(Data for this task)
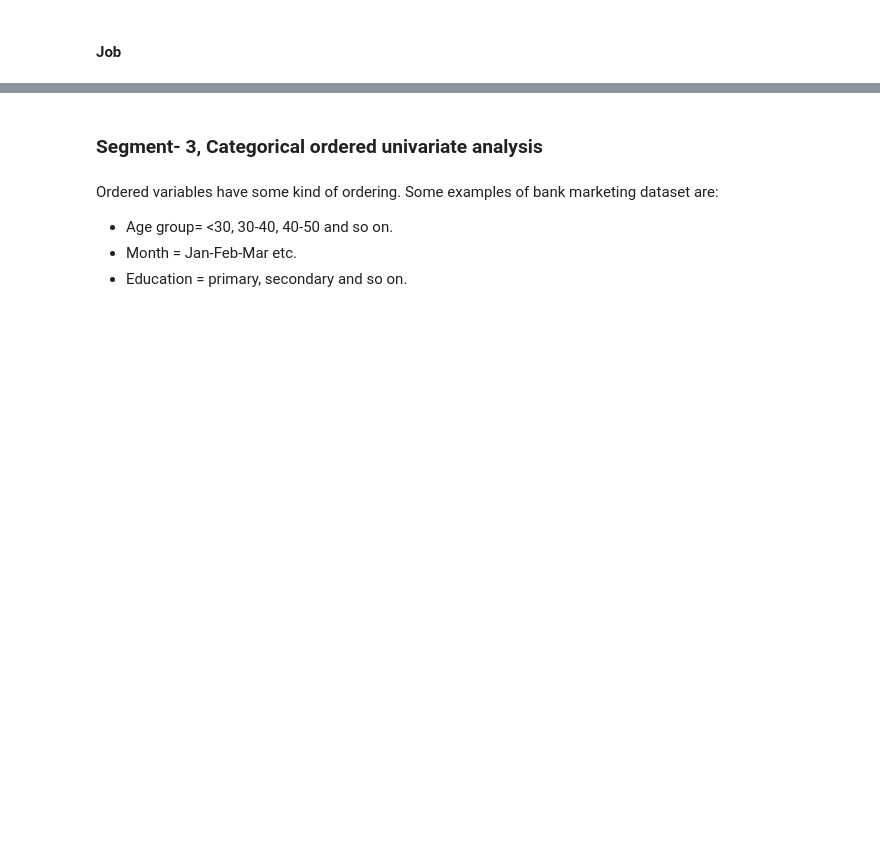
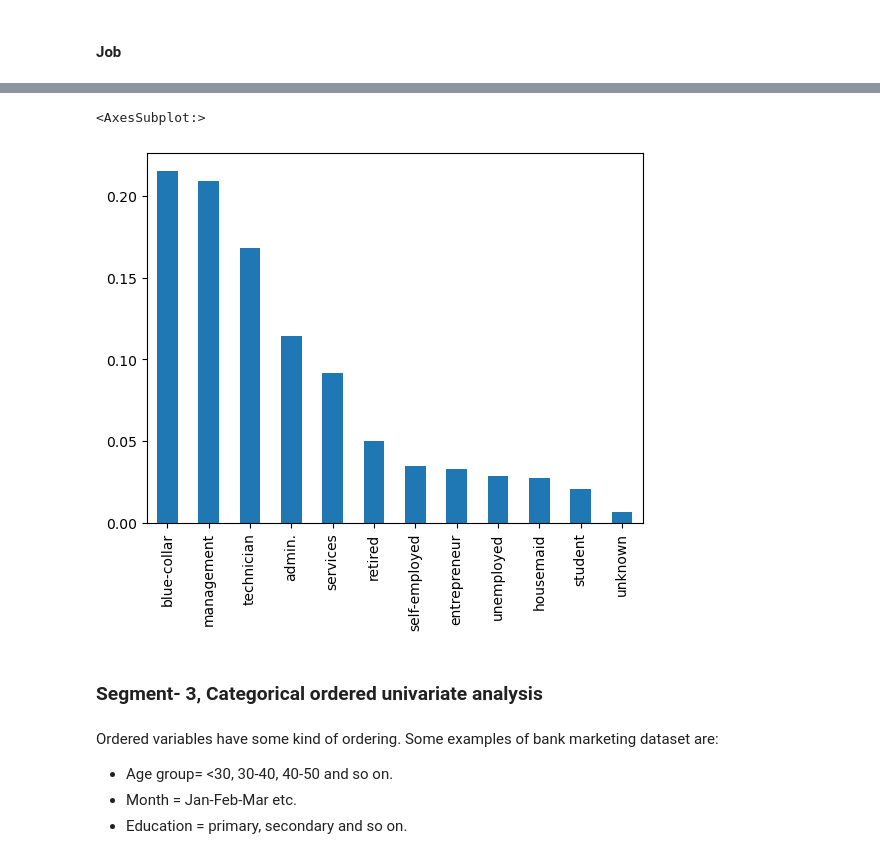
Before and after one commit to Ashik-Mohammed-S/EDA, a Jupyter notebook: Bank+Marketing+Campaign_EDA-blank+notebook.ipynb, the cells around one changed output, grey strips where cells are left out. Saved outputs shown, nothing was run; the diff lists cells and outputs as text; code cells hidden in the pictures; blank space fills up the shorter version.

```diff
--- a/Bank+Marketing+Campaign_EDA-blank+notebook.ipynb
+++ b/Bank+Marketing+Campaign_EDA-blank+notebook.ipynb
@@ -519,5 +544,9 @@ Unordered data do not have the notion of high-low, more-less etc. Example:
 # %%
 #plot the bar graph of percentage job categories
+inp1.job.value_counts(normalize=True).plot.bar()
+# %% [output]
+<AxesSubplot:>
+[figure, added]
 # %% [markdown]
 ### Segment- 3, Categorical ordered univariate analysis
 # %% [markdown]
```
Also changed, not shown: parts of 3 cells of this notebook.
(End Data for this task)
What is needed | Give the listing above again word for word, without its pictures.

Answer to this task |
Before and after one commit to Ashik-Mohammed-S/EDA, a Jupyter notebook: Bank+Marketing+Campaign_EDA-blank+notebook.ipynb, the cells around one changed output, grey strips where cells are left out. Saved outputs shown, nothing was run; the diff lists cells and outputs as text; code cells hidden in the pictures; blank space fills up the shorter version.

```diff
--- a/Bank+Marketing+Campaign_EDA-blank+notebook.ipynb
+++ b/Bank+Marketing+Campaign_EDA-blank+notebook.ipynb
@@ -519,5 +544,9 @@ Unordered data do not have the notion of high-low, more-less etc. Example:
 # %%
 #plot the bar graph of percentage job categories
+inp1.job.value_counts(normalize=True).plot.bar()
+# %% [output]
+<AxesSubplot:>
+[figure, added]
 # %% [markdown]
 ### Segment- 3, Categorical ordered univariate analysis
 # %% [markdown]
```
Also changed, not shown: parts of 3 cells of this notebook.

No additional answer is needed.